Opposing Confirmation Of International Arbitration Awards: Is It Worth The Sanctions? - ARIA Vol. 17 No. 1 2006
J.P. Duffy - Litigation associate, DLA Piper US LLP, New York offices. The author has participated in international arbitrations conducted under the ICC, ICDR, ICSID and UNCITRAL Rules and specializes in investment disputes, with a particular focus on the power and energy industries.
Originally from American Review of International Arbitration - ARIA
In B.L. Harbert International LLC v. Hercules Steel Co.,1 (“B.L. Harbert”),
the U.S. Court of Appeals for the Eleventh Circuit recently ruled that parties
appealing decisions that confirm arbitral awards can be sanctioned for
undermining the twin aims of arbitration: (1) relieving congestion in the federal
judicial system; and (2) providing a speedier and more economical method of
dispute resolution.2 While B.L. Harbert involved a domestic award challenged on
grounds that it was rendered in manifest disregard of the law, the decision has
clear implications for international awards challenged within the Eleventh Circuit,
as well as for international awards challenged on manifest disregard grounds in
other federal circuits. This article examines those implications.
First, this article considers how the B.L. Harbert decision impacts challenges
to awards subject to the Convention on the Recognition and Enforcement of
Foreign Arbitral Awards3 (“New York Convention”) and the Inter-American
Convention on International Commercial Arbitration4 (“Panama Convention”) in
the Eleventh Circuit. Second, this article considers the impact that B.L. Harbert
might have outside the Eleventh Circuit in those federal circuits that permit parties
to challenge international awards on manifest disregard grounds. Such a review is
important, because B.L. Harbert may, rightly or wrongly, provide an avenue for

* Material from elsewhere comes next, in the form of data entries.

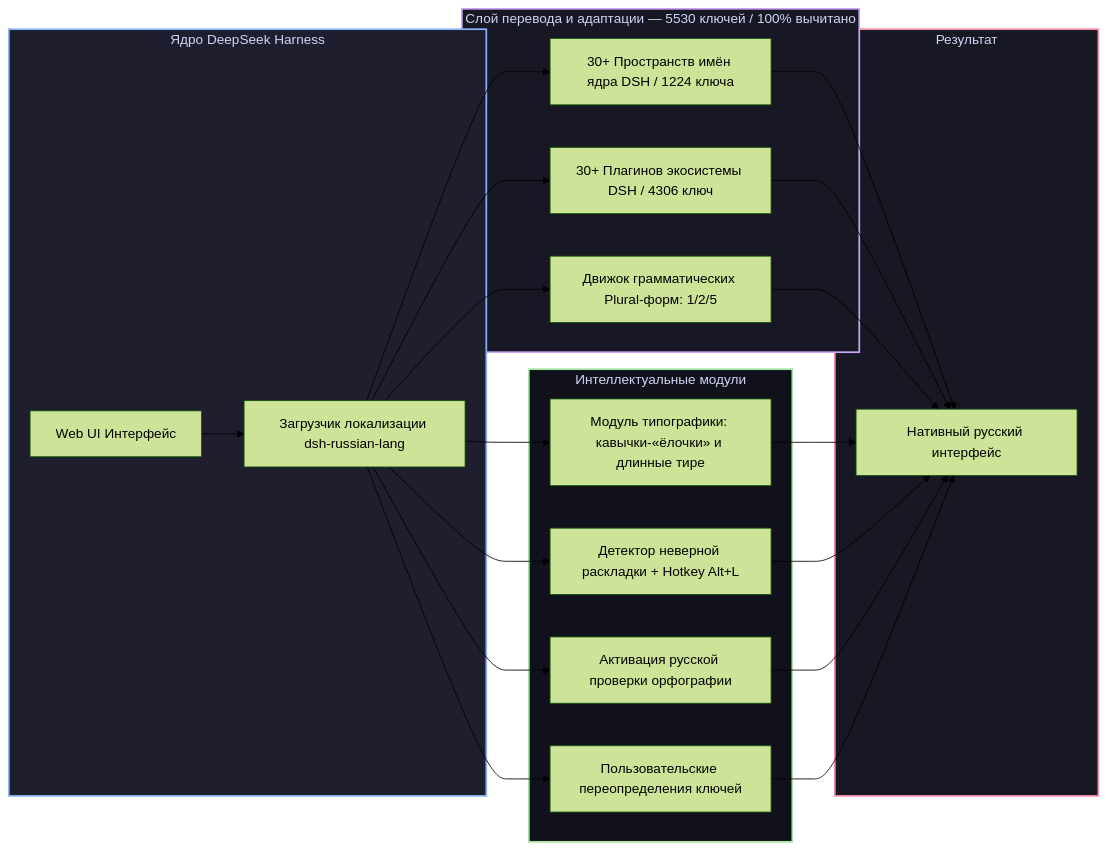
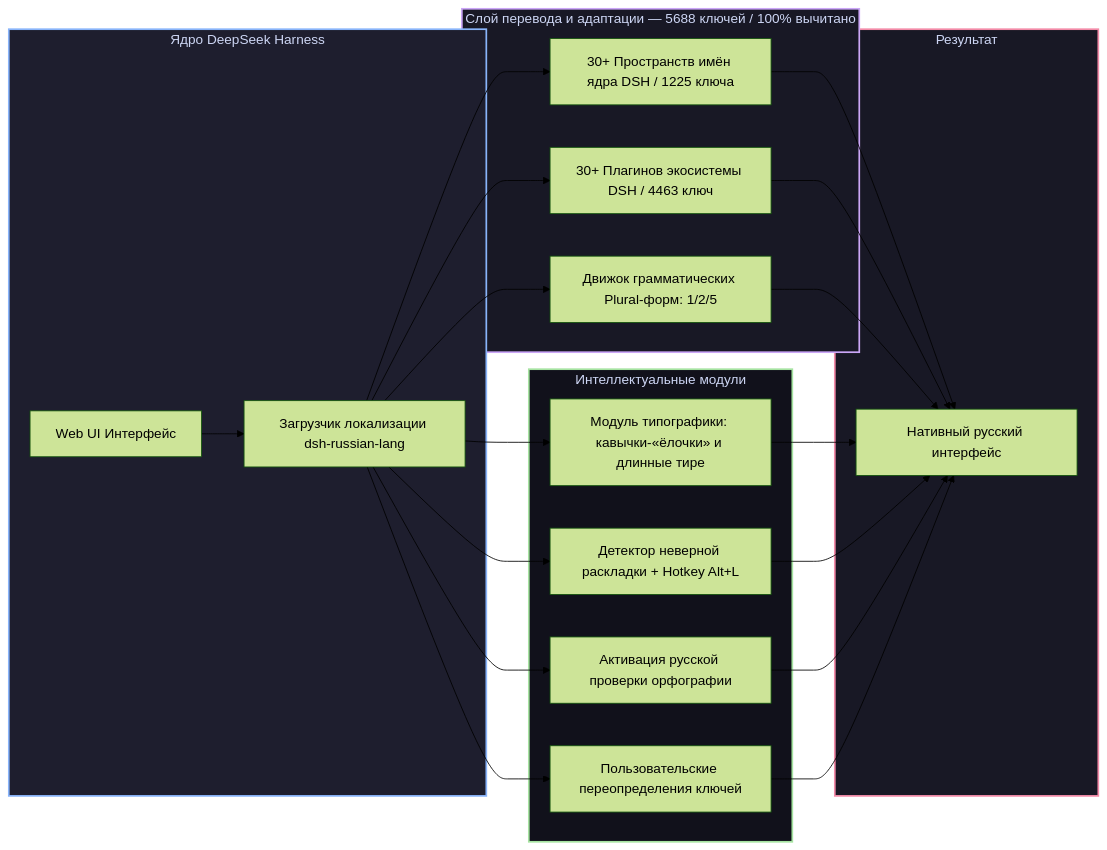
Before and after one commit to GooDAnDReaDY/dsh-russian-lang: the diagram in README.md, drawn with Mermaid (forest theme). The commit also changed other lines of this file and 10 other files, not shown here.

````diff
--- a/README.md
+++ b/README.md
@@ -39,34 +39,34 @@
 ```mermaid
 graph LR
     subgraph DSHCore [Ядро DeepSeek Harness]
         DSH[Web UI Интерфейс] --> Loader[Загрузчик локализации dsh-russian-lang]
     end
 
-    subgraph TranslationLayer [Слой перевода и адаптации — 5530 ключей / 100% вычитано]
-        Loader --> CoreDict[30+ Пространств имён ядра DSH / 1224 ключа]
-        Loader --> PluginDict[30+ Плагинов экосистемы DSH / 4306 ключ]
+    subgraph TranslationLayer [Слой перевода и адаптации — 5688 ключей / 100% вычитано]
+        Loader --> CoreDict[30+ Пространств имён ядра DSH / 1225 ключа]
+        Loader --> PluginDict[30+ Плагинов экосистемы DSH / 4463 ключ]
         Loader --> PluralEngine[Движок грамматических Plural-форм: 1/2/5]
     end
 
     subgraph SmartFeatures [Интеллектуальные модули]
         Loader --> Typo[Модуль типографики: кавычки-«ёлочки» и длинные тире]
         Loader --> LayoutFix[Детектор неверной раскладки + Hotkey Alt+L]
         Loader --> Spell[Активация русской проверки орфографии]
         Loader --> Overrides[Пользовательские переопределения ключей]
     end
 
     subgraph Result [Результат]
         CoreDict --> NativeUI[Нативный русский интерфейс]
         PluginDict --> NativeUI
         PluralEngine --> NativeUI
         Typo --> NativeUI
         LayoutFix --> NativeUI
         Spell --> NativeUI
         Overrides --> NativeUI
     end
 
     style DSHCore fill:#1e1e2e,stroke:#89b4fa,stroke-width:2px,color:#cdd6f4
     style TranslationLayer fill:#181825,stroke:#cba6f7,stroke-width:2px,color:#cdd6f4
     style SmartFeatures fill:#11111b,stroke:#a6e3a1,stroke-width:2px,color:#cdd6f4
     style Result fill:#181825,stroke:#f38ba8,stroke-width:2px,color:#cdd6f4
 ```
````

limiting manifest disregard challenges in those federal circuits.